Marijuana is now legal for recreational use in two US states and will soon be in two more, in addition to the District of Columbia—but it turns out they are all breaking international law.
That’s according to comments made yesterday by Yury Fedotov, executive director of the United Nations Office of Drugs and Crime (UNODC). ”I don’t see how (the new laws) can be compatible with existing conventions,” Fedotov told reporters. He has a point.
The US is not-so-subtly breaking a major UN convention
According to the 1961 single convention on narcotic drugs (pdf), which the US signed, countries are prohibited from creating regulated markets for the cultivation, sale, purchase, distribution and possession of marijuana, says Wells Bennett, a national security law fellow at the Brookings Institute and an expert on marijuana policy.

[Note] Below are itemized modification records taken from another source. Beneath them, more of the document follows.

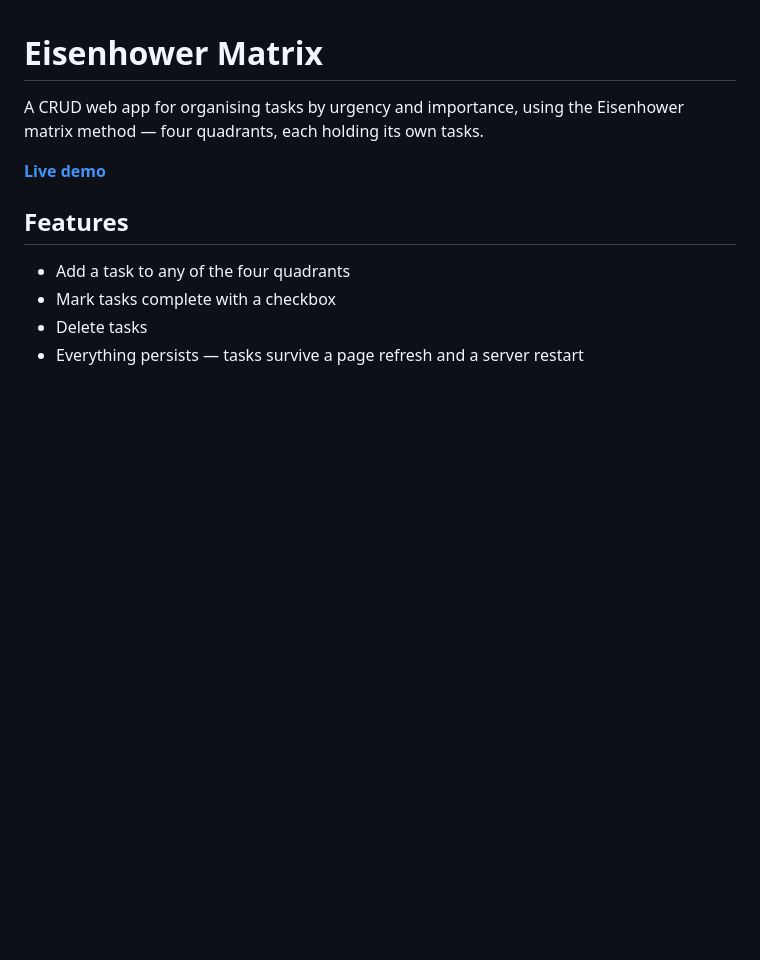
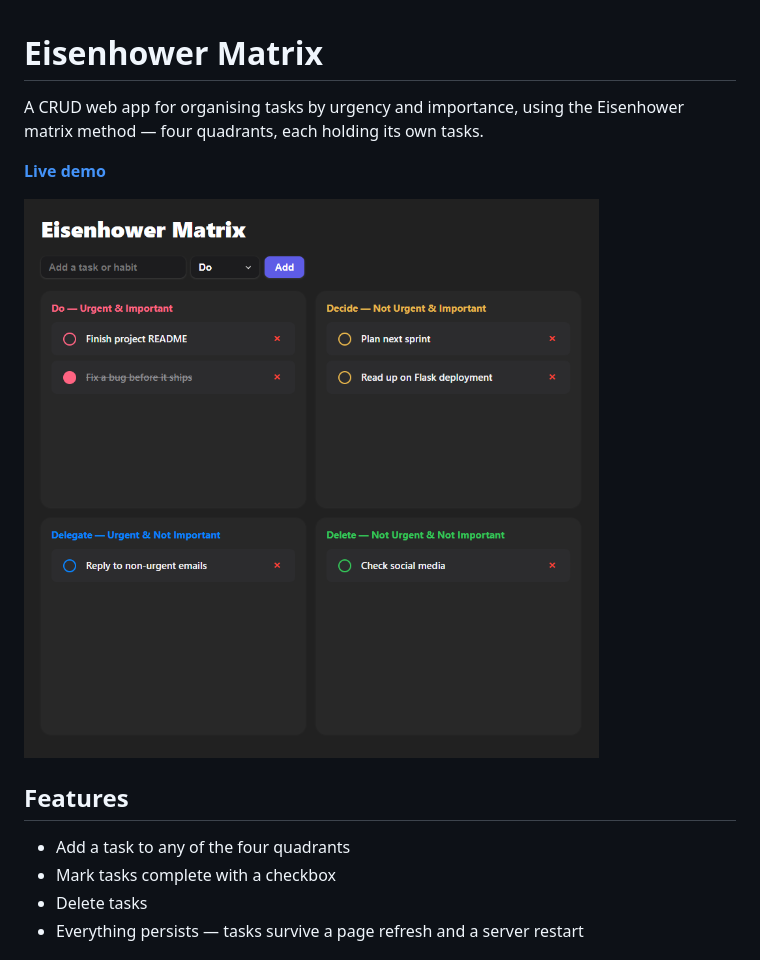
Before and after one commit to akeem-abdallah/eisenhower-matrix, a Markdown page: README.md, the part around the change. GitHub-like rendering; pictures changed too: screenshot.png (added); blank space fills up the shorter version.

```diff
--- a/README.md
+++ b/README.md
@@ -3,6 +3,8 @@
 A CRUD web app for organising tasks by urgency and importance, using the Eisenhower matrix method — four quadrants, each holding its own tasks.
 
 **[Live demo](https://eisenhower-matrix-w38v.onrender.com)**
+
+![Screenshot](screenshot.png)
 
 ## Features
 
```
Also changed, not shown: 1 other file.
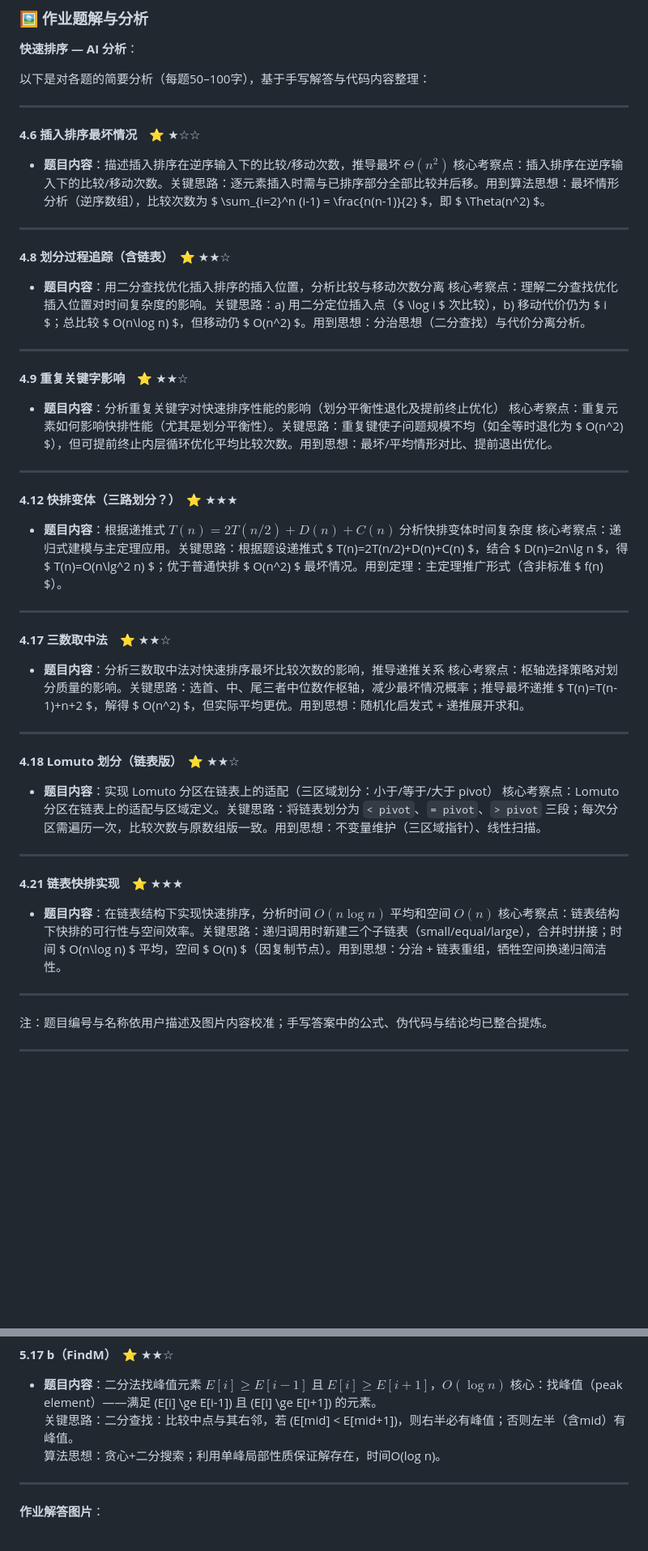
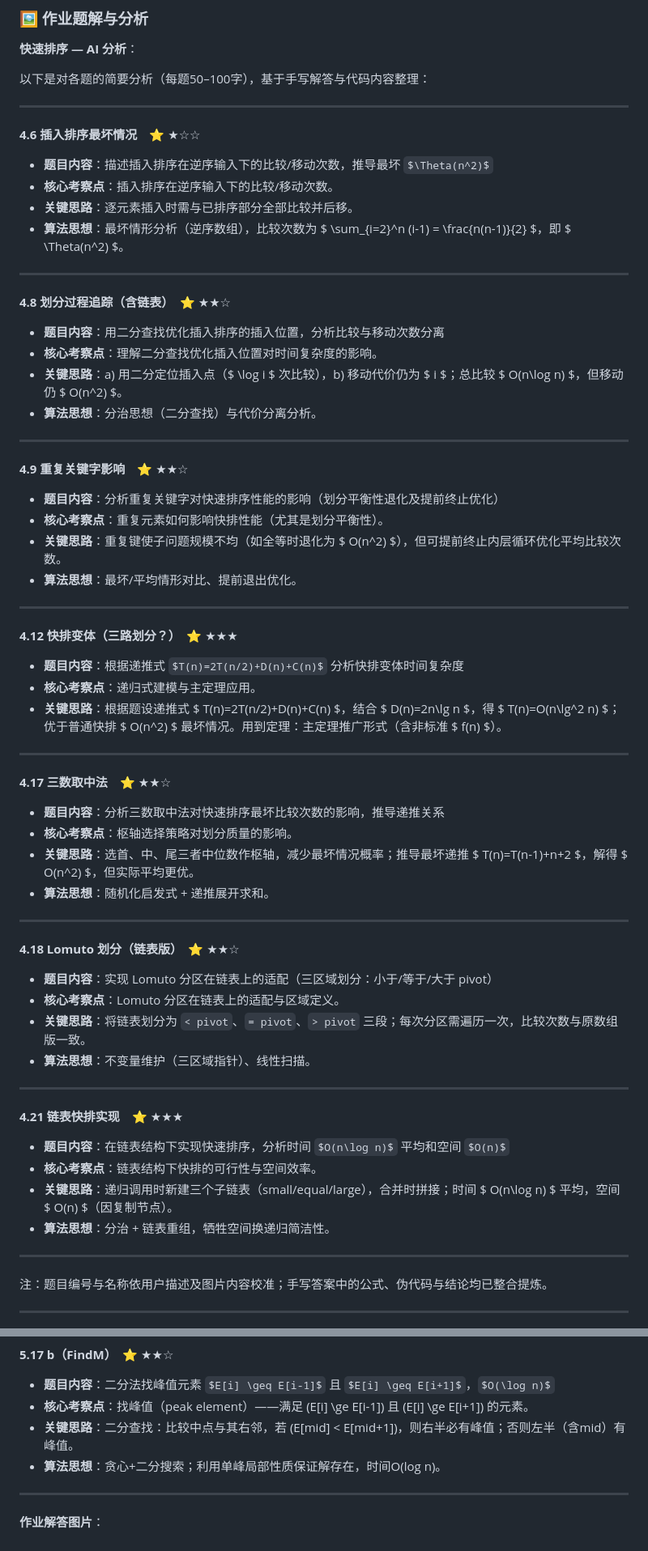
Before and after one commit to bxttttt/gaoji-suanfa-review, a Markdown page: 高级算法期末复习资料.md, 2 parts joined by grey strips. Shown at 81% size. Rendered like a GitHub page; some formulas as TeX source; blank space fills up the shorter version.

```diff
--- a/高级算法期末复习资料.md
+++ b/高级算法期末复习资料.md
@@ -581,43 +581,56 @@ $$A(n) = (n-1) + \frac{2}{n}\sum_{i=1}^{n-1} A(i)$$
 
 **4.6 插入排序最坏情况**　⭐ ★☆☆
 - **题目内容**：描述插入排序在逆序输入下的比较/移动次数，推导最坏 $\Theta(n^2)$
-核心考察点：插入排序在逆序输入下的比较/移动次数。关键思路：逐元素插入时需与已排序部分全部比较并后移。用到算法思想：最坏情形分析（逆序数组），比较次数为 $ \sum_{i=2}^n (i-1) = \frac{n(n-1)}{2} $，即 $ \Theta(n^2) $。
+- **核心考察点**：插入排序在逆序输入下的比较/移动次数。
+- **关键思路**：逐元素插入时需与已排序部分全部比较并后移。
+- **算法思想**：最坏情形分析（逆序数组），比较次数为 $ \sum_{i=2}^n (i-1) = \frac{n(n-1)}{2} $，即 $ \Theta(n^2) $。
 
 ---
 
 **4.8 划分过程追踪（含链表）**　⭐ ★★☆
 - **题目内容**：用二分查找优化插入排序的插入位置，分析比较与移动次数分离
-核心考察点：理解二分查找优化插入位置对时间复杂度的影响。关键思路：a) 用二分定位插入点（$ \log i $ 次比较），b) 移动代价仍为 $ i $；总比较 $ O(n\log n) $，但移动仍 $ O(n^2) $。用到思想：分治思想（二分查找）与代价分离分析。
+- **核心考察点**：理解二分查找优化插入位置对时间复杂度的影响。
+- **关键思路**：a) 用二分定位插入点（$ \log i $ 次比较），b) 移动代价仍为 $ i $；总比较 $ O(n\log n) $，但移动仍 $ O(n^2) $。
+- **算法思想**：分治思想（二分查找）与代价分离分析。
 
 ---
 
 **4.9 重复关键字影响**　⭐ ★★☆
 - **题目内容**：分析重复关键字对快速排序性能的影响（划分平衡性退化及提前终止优化）
-核心考察点：重复元素如何影响快排性能（尤其是划分平衡性）。关键思路：重复键使子问题规模不均（如全等时退化为 $ O(n^2) $），但可提前终止内层循环优化平均比较次数。用到思想：最坏/平均情形对比、提前退出优化。
+- **核心考察点**：重复元素如何影响快排性能（尤其是划分平衡性）。
+- **关键思路**：重复键使子问题规模不均（如全等时退化为 $ O(n^2) $），但可提前终止内层循环优化平均比较次数。
+- **算法思想**：最坏/平均情形对比、提前退出优化。
 
 ---
 
 **4.12 快排变体（三路划分？）**　⭐ ★★★
 - **题目内容**：根据递推式 $T(n)=2T(n/2)+D(n)+C(n)$ 分析快排变体时间复杂度
-核心考察点：递归式建模与主定理应用。关键思路：根据题设递推式 $ T(n)=2T(n/2)+D(n)+C(n) $，结合 $ D(n)=2n\lg n $，得 $ T(n)=O(n\lg^2 n) $；优于普通快排 $ O(n^2) $ 最坏情况。用到定理：主定理推广形式（含非标准 $ f(n) $）。
+- **核心考察点**：递归式建模与主定理应用。
+- **关键思路**：根据题设递推式 $ T(n)=2T(n/2)+D(n)+C(n) $，结合 $ D(n)=2n\lg n $，得 $ T(n)=O(n\lg^2 n) $；优于普通快排 $ O(n^2) $ 最坏情况。用到定理：主定理推广形式（含非标准 $ f(n) $）。
 
 ---
 
 **4.17 三数取中法**　⭐ ★★☆
 - **题目内容**：分析三数取中法对快速排序最坏比较次数的影响，推导递推关系
-核心考察点：枢轴选择策略对划分质量的影响。关键思路：选首、中、尾三者中位数作枢轴，减少最坏情况概率；推导最坏递推 $ T(n)=T(n-1)+n+2 $，解得 $ O(n^2) $，但实际平均更优。用到思想：随机化启发式 + 递推展开求和。
+- **核心考察点**：枢轴选择策略对划分质量的影响。
+- **关键思路**：选首、中、尾三者中位数作枢轴，减少最坏情况概率；推导最坏递推 $ T(n)=T(n-1)+n+2 $，解得 $ O(n^2) $，但实际平均更优。
+- **算法思想**：随机化启发式 + 递推展开求和。
 
 ---
 
 **4.18 Lomuto 划分（链表版）**　⭐ ★★☆
 - **题目内容**：实现 Lomuto 分区在链表上的适配（三区域划分：小于/等于/大于 pivot）
-核心考察点：Lomuto 分区在链表上的适配与区域定义。关键思路：将链表划分为 `< pivot`、`= pivot`、`> pivot` 三段；每次分区需遍历一次，比较次数与原数组版一致。用到思想：不变量维护（三区域指针）、线性扫描。
+- **核心考察点**：Lomuto 分区在链表上的适配与区域定义。
+- **关键思路**：将链表划分为 `< pivot`、`= pivot`、`> pivot` 三段；每次分区需遍历一次，比较次数与原数组版一致。
+- **算法思想**：不变量维护（三区域指针）、线性扫描。
 
 ---
 
 **4.21 链表快排实现**　⭐ ★★★
 - **题目内容**：在链表结构下实现快速排序，分析时间 $O(n\log n)$ 平均和空间 $O(n)$
-核心考察点：链表结构下快排的可行性与空间效率。关键思路：递归调用时新建三个子链表（small/equal/large），合并时拼接；时间 $ O(n\log n) $ 平均，空间 $ O(n) $（因复制节点）。用到思想：分治 + 链表重组，牺牲空间换递归简洁性。
+- **核心考察点**：链表结构下快排的可行性与空间效率。
+- **关键思路**：递归调用时新建三个子链表（small/equal/large），合并时拼接；时间 $ O(n\log n) $ 平均，空间 $ O(n) $（因复制节点）。
+- **算法思想**：分治 + 链表重组，牺牲空间换递归简洁性。
 
 ---
 
@@ -788,9 +801,9 @@ $$A(n) = (n-1) + \frac{2}{n}\sum_{i=1}^{n-1} A(i)$$
 
 **5.17 b（FindM）**　⭐ ★★☆
 - **题目内容**：二分法找峰值元素 $E[i] \geq E[i-1]$ 且 $E[i] \geq E[i+1]$，$O(\log n)$
-核心：找峰值（peak element）——满足 \(E[i] \ge E[i-1]\) 且 \(E[i] \ge E[i+1]\) 的元素。
-关键思路：二分查找：比较中点与其右邻，若 \(E[mid] < E[mid+1]\)，则右半必有峰值；否则左半（含mid）有峰值。
-算法思想：贪心+二分搜索；利用单峰局部性质保证解存在，时间O(log n)。
+- **核心考察点**：找峰值（peak element）——满足 \(E[i] \ge E[i-1]\) 且 \(E[i] \ge E[i+1]\) 的元素。
+- **关键思路**：二分查找：比较中点与其右邻，若 \(E[mid] < E[mid+1]\)，则右半必有峰值；否则左半（含mid）有峰值。
+- **算法思想**：贪心+二分搜索；利用单峰局部性质保证解存在，时间O(log n)。
 
 ---
 
```
Also changed, not shown: other parts of 高级算法期末复习资料.md (+133 -121 lines).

By allowing for the legal sale of marijuana in some states, the US is explicitly breaking the convention, he said. But given that, the state-by-state approach is probably a good strategy.
“The US is being very politically savvy and hedging its bets because if marijuana policy doesn’t work in those US states that have legalized, the political costs for Washington aren’t that big in the short term,” Bennett tells Quartz. “However, this position becomes more difficult to defend if more states legalize and their regulatory regimes are successful and broadly supported by the public.”
If that happens, Bennett says, the US will be seen by the international community as a violator of the treaty it has fought efforts to reform as it continues to promote its “tough on drugs” stance overseas. The status quo it has protected has allowed criminal empires to flourish around the world, destabilizing governments and creating violence, while a “disproportionate burden is placed on weaker states that are home to narcotics production and trafficking,” writes Virginia Comolli for the Council on Foreign Relations.
It’s even breaking its own laws
Under the Controlled Substances Act, the US Drug Enforcement Administration (DEA) classifies marijuana as a schedule 1 substance, along with heroin, ecstasy and other recreational drugs. This classification means that any US state seeking to regulate and distribute marijuana is technically violating federal law.
States have rebelled. Currently, 23 states and the District of Columbia allow marijuana for medicinal use and, in 2012, Washington state and Colorado became the first two states to legalize marijuana for recreational use.
The US Justice Department did not respond with a lawsuit or other tough enforcement measures. Instead, Deputy Attorney General James M. Cole issued a memo (pdf) to federal prosecutors that made it clear that states would be allowed to move forward with establishing their own marijuana policy.
But the US remains a signatory to the 1961 convention and the federal government’s official position is that marijuana is still a schedule 1 substance and illegal under federal law.
The disconnect is emboldening others
The US government’s contradictory position on marijuana has not gone unnoticed at the UN, as illustrated by Fedotov’s comments. Still, the efforts by US states to legalize marijuana have inspired other nations such as Uruguay and Portugal to follow suit, says Mason Tvert, a spokesman for the Marijuana Policy Project, the largest organization working solely on marijuana policy reform in the United States.
“The United States has largely dictated international drug laws for decades, and now that it’s becoming clear that Americans will no longer stand with these failed drug policies, we see other countries moving ahead as well,” Tvert tells Quartz. “Fedotov’s statements may make it awkward for the federal government, but they won’t stop the momentum toward ending marijuana prohibition.”